ABOUT THIS TASK –
Collect all lines containing the word "Rest" from the data.

╭─ PROVIDED DATA

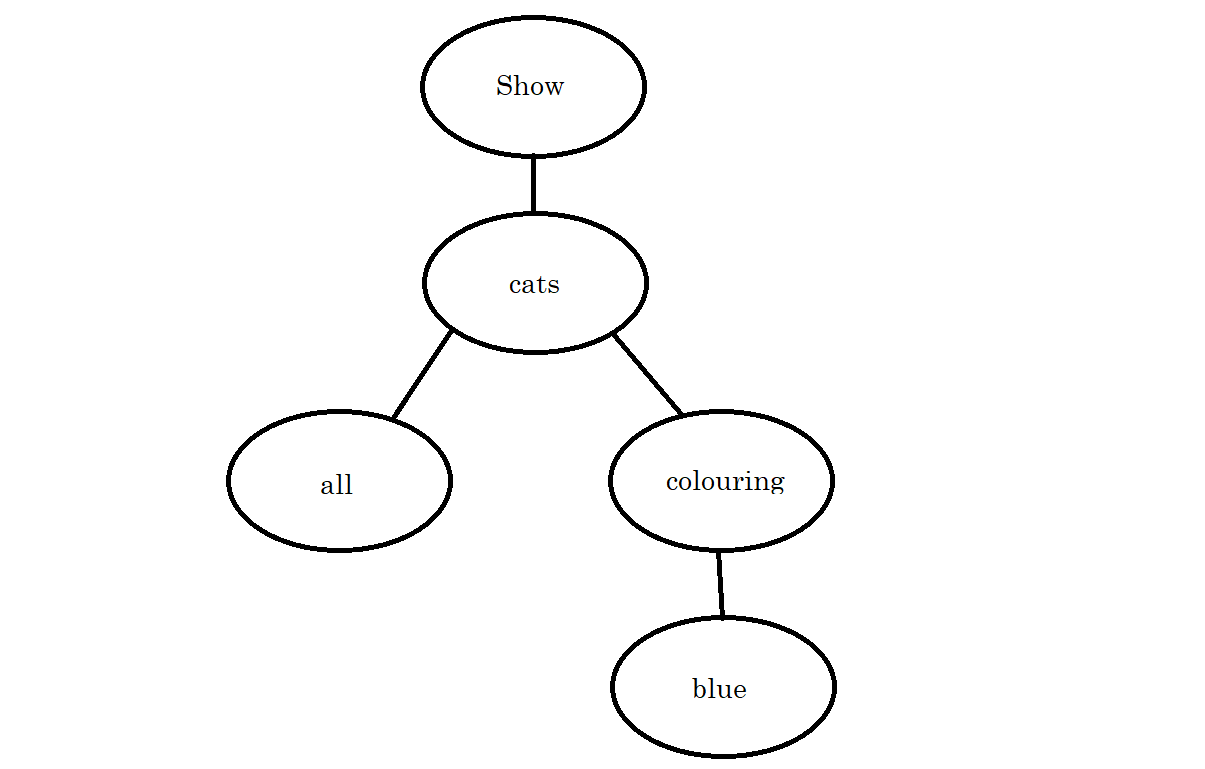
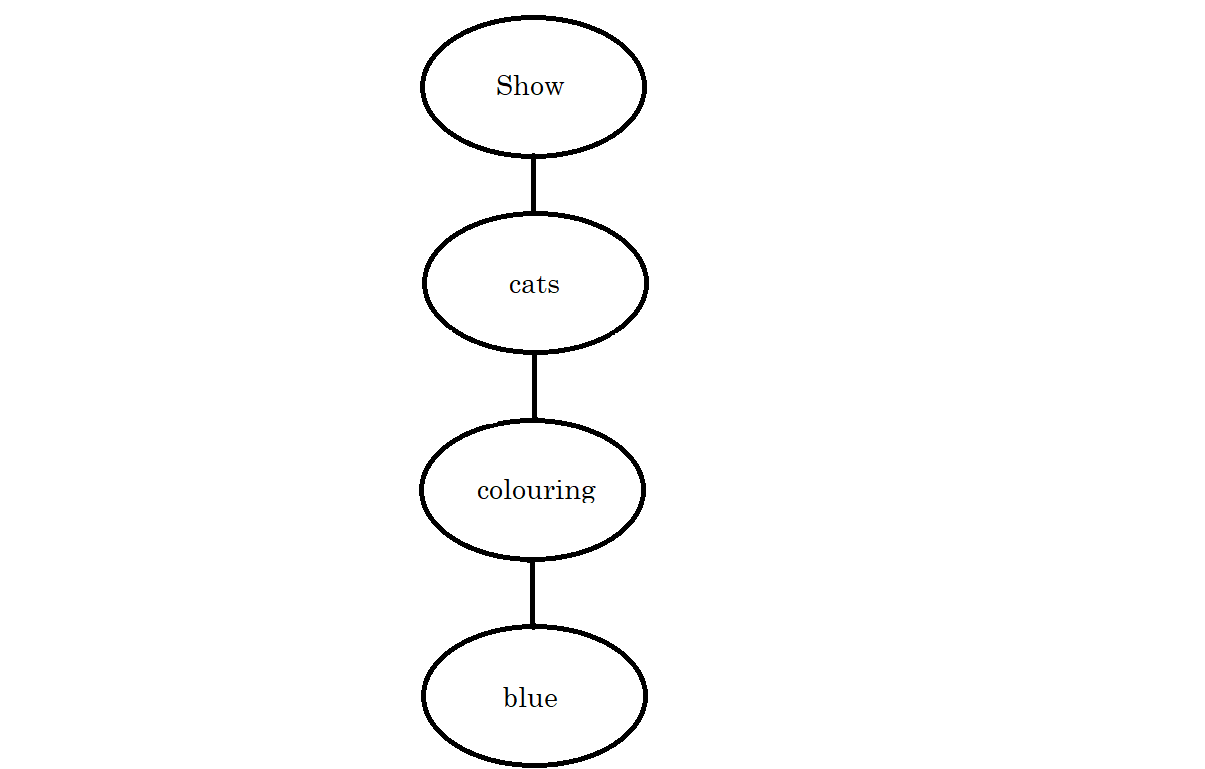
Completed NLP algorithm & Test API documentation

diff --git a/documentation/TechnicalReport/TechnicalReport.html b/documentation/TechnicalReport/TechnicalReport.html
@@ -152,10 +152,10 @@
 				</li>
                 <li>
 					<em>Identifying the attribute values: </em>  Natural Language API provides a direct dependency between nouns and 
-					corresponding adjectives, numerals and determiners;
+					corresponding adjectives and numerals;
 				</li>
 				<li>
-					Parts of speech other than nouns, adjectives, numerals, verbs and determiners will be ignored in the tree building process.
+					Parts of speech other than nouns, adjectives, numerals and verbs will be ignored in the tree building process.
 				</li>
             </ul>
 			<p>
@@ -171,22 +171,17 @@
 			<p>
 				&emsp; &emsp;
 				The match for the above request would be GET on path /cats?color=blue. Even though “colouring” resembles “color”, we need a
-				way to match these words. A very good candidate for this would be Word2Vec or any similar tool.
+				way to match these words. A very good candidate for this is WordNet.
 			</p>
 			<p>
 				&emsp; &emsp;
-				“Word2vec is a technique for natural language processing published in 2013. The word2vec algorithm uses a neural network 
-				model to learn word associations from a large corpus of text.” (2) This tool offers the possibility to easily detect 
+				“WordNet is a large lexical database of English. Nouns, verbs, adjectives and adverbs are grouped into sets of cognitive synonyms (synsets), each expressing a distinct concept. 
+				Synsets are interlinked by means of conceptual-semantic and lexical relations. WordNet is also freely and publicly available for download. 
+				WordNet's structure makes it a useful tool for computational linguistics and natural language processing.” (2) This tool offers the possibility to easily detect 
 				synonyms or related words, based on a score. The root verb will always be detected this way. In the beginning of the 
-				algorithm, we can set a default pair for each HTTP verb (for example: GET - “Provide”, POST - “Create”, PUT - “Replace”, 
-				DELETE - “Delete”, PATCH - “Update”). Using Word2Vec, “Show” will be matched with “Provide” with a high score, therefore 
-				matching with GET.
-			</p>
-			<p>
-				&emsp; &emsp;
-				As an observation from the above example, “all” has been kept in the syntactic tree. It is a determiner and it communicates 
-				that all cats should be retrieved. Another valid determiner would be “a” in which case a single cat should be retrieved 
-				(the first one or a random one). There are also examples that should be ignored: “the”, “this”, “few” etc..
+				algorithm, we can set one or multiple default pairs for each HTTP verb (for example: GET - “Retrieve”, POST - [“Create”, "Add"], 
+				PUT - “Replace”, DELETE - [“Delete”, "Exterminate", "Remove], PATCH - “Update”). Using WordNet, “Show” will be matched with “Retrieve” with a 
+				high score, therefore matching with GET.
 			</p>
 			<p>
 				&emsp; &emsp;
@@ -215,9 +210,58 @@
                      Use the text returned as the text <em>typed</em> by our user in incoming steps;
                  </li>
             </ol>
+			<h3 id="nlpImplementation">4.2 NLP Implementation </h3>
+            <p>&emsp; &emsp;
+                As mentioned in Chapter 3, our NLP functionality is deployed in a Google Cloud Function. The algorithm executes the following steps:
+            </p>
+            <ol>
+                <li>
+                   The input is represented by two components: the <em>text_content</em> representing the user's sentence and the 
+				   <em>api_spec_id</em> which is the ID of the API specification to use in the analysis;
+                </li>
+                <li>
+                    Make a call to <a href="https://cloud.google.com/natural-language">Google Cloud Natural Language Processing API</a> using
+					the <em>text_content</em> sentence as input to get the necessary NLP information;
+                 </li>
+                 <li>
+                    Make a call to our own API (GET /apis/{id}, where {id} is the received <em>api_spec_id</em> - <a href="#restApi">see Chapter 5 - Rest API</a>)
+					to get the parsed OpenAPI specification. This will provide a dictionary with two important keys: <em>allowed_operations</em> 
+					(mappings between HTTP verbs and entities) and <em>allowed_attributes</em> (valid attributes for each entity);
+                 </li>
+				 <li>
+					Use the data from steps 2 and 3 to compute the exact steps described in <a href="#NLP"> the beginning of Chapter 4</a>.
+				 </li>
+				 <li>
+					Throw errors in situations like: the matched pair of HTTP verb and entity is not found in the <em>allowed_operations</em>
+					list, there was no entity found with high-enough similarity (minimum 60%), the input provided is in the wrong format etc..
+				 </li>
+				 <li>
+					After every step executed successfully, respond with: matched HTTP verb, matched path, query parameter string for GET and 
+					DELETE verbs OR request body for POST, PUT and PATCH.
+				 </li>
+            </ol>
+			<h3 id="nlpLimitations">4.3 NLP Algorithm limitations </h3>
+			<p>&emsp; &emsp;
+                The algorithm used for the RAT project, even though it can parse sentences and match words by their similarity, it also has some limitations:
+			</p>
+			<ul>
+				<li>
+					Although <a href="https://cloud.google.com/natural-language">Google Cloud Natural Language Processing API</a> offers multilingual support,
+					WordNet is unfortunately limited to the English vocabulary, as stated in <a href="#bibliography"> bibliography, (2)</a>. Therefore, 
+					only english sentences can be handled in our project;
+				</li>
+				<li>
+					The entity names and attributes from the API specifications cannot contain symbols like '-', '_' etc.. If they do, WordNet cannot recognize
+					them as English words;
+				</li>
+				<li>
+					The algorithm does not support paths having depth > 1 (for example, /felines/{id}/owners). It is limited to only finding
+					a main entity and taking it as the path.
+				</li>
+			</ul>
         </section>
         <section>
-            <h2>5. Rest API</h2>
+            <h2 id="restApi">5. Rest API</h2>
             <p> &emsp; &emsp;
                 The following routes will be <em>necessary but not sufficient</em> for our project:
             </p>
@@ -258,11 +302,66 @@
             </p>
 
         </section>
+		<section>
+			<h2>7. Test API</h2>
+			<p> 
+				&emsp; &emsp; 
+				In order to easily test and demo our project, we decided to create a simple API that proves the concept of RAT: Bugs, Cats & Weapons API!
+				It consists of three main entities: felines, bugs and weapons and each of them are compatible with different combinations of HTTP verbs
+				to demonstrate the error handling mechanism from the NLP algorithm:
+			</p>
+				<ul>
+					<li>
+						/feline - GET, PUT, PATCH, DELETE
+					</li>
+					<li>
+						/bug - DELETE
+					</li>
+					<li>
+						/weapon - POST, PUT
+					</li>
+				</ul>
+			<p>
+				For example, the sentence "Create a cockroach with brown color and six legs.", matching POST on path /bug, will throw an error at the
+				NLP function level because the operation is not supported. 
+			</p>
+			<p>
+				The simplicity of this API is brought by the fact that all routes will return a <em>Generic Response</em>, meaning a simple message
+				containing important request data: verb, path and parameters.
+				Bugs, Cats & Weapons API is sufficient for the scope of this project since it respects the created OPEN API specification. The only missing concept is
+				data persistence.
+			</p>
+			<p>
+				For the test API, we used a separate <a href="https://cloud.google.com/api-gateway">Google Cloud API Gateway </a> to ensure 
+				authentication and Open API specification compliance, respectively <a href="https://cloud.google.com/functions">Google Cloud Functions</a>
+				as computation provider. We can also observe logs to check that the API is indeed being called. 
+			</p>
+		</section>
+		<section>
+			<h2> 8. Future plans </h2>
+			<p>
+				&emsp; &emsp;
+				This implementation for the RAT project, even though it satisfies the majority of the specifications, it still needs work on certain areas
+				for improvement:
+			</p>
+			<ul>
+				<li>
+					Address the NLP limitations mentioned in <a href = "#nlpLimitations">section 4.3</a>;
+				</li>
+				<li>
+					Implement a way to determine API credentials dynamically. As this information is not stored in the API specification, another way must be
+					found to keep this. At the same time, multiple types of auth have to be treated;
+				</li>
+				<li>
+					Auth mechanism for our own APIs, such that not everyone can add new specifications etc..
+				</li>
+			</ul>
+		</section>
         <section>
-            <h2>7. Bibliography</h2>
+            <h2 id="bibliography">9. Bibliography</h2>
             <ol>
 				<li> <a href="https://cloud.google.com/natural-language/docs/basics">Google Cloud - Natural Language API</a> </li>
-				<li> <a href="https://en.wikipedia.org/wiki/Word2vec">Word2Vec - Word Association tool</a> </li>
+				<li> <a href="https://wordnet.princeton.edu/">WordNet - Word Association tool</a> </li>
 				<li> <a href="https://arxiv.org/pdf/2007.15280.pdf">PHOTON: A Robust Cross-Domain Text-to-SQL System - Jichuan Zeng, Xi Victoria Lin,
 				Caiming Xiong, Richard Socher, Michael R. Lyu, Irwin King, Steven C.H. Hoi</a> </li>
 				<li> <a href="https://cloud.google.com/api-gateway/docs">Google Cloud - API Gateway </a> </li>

╰─
╭─ PROVIDED DATA

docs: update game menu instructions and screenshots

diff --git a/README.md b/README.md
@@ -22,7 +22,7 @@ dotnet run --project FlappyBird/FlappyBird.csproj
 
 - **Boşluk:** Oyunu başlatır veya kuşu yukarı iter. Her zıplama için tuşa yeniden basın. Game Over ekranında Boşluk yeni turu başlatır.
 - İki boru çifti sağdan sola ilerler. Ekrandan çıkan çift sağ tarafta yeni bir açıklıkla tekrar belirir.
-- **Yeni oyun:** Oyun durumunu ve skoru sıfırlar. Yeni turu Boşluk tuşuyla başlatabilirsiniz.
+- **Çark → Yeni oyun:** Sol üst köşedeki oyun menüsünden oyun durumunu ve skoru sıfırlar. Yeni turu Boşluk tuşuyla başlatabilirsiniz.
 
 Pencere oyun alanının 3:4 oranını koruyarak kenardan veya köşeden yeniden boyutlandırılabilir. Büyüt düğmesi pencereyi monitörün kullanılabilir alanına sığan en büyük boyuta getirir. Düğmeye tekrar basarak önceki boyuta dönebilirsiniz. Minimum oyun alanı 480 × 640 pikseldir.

╰─

ANSWER BOX –
+                    Make a call to our own API (GET /apis/{id}, where {id} is the received <em>api_spec_id</em> - <a href="#restApi">see Chapter 5 - Rest API</a>)
-            <h2>5. Rest API</h2>
+            <h2 id="restApi">5. Rest API</h2>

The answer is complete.